    How did you get the hair on your feet to work?

  17. The hair on my feet is just my own hair. :P I save the "brushings" from my hair brush (the matt of hair that builds up in the brush over time) to make hair ratts for Victorian era hairstyles. So I just used some of that hair and teased it out to make a fluffy hair cloud. I used syrup to make it stick to the top of my feet per suggestion on the Scrapbook page on the Alleycatscratch website (which worked great!) For the real thing I will try to make more uniform hair matts instead of just glopping them on real quick.

    Oh and Hazard, I am not sure what the mystery fabric is but my guess it is definitely some sort of cotton blend. I used it to make a baby sling for my baby and it acts a lot like cotton does.
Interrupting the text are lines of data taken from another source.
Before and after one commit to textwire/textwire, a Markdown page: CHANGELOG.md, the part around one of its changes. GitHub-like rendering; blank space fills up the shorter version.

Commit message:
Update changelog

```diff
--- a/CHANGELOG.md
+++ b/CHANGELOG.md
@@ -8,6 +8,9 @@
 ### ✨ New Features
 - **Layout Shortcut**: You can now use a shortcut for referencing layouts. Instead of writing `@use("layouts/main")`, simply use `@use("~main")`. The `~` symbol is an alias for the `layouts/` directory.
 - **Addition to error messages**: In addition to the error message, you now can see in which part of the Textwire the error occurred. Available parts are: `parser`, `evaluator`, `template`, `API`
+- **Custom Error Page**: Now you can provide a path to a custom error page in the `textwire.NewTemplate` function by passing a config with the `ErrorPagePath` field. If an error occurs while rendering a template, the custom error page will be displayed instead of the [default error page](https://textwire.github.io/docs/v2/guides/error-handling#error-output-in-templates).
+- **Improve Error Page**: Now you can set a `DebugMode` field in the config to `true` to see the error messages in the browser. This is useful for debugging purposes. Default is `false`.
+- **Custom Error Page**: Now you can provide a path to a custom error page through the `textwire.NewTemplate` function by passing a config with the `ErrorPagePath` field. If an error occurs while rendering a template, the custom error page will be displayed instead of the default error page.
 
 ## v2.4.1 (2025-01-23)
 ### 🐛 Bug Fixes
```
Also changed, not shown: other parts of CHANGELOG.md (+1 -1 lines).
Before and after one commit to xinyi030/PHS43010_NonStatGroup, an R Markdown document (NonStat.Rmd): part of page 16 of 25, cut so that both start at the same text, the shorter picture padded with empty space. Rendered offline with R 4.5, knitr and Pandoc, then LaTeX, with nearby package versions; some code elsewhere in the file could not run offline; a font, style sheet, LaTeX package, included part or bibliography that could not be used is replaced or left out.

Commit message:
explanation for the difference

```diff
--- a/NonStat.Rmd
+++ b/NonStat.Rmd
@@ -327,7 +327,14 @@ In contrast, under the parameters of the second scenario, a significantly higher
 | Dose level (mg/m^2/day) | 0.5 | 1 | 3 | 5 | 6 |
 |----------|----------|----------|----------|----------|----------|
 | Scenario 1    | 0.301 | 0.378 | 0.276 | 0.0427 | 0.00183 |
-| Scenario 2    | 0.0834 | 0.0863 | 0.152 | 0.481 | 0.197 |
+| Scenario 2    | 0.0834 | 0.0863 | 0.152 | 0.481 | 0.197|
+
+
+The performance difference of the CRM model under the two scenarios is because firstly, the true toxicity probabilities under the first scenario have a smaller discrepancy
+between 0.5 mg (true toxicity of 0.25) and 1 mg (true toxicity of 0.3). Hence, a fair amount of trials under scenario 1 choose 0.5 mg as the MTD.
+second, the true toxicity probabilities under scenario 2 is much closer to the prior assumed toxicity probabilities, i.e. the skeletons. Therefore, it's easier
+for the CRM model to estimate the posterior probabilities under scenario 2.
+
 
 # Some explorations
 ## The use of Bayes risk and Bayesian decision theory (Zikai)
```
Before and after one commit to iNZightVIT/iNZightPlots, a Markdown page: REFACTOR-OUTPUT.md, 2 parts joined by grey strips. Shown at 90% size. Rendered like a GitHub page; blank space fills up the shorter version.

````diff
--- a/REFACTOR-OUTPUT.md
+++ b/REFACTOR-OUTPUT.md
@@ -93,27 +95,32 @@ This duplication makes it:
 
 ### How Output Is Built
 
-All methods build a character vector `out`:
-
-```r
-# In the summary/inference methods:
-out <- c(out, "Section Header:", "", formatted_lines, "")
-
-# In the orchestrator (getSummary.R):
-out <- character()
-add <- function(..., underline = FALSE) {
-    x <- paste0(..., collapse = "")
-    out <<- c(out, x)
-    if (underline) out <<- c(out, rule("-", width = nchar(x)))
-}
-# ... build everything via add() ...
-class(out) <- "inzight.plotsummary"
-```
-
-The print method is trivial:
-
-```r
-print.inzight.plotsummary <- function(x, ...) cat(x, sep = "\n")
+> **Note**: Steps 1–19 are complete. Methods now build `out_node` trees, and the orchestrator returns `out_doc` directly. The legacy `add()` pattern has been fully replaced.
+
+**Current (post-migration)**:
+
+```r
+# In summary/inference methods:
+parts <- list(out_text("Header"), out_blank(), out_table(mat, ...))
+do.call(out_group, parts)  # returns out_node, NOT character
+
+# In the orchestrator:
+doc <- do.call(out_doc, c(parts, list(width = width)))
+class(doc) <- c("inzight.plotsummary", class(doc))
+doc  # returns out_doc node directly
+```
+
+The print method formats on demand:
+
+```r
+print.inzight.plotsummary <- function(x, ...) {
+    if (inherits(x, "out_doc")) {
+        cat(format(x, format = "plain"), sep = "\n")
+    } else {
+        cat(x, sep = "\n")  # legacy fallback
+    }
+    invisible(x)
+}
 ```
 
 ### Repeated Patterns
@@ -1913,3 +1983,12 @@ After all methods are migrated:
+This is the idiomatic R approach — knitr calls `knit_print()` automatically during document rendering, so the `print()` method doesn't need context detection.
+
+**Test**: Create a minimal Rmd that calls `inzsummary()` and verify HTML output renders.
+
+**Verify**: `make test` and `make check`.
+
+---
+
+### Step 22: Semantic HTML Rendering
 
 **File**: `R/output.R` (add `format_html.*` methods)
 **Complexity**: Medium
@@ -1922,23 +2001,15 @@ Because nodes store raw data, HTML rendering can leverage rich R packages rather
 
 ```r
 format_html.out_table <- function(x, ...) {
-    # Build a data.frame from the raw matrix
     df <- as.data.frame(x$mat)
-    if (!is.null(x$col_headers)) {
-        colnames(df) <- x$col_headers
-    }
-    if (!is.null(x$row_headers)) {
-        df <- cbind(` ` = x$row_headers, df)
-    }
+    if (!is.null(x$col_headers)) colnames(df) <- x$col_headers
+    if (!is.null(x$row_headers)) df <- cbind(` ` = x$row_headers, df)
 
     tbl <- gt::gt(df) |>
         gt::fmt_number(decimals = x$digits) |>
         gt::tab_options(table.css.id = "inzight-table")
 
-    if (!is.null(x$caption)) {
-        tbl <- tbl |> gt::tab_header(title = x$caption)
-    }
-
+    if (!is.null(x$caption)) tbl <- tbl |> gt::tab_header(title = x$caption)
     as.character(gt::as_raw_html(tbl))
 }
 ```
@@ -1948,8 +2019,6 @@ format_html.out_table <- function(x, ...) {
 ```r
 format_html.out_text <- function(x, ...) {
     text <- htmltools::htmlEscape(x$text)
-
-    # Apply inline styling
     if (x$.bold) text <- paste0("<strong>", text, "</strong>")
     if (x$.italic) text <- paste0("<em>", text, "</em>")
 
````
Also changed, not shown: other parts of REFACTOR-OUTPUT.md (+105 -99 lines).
Not sure what else is in it?


Thank you for your lovely thoughts!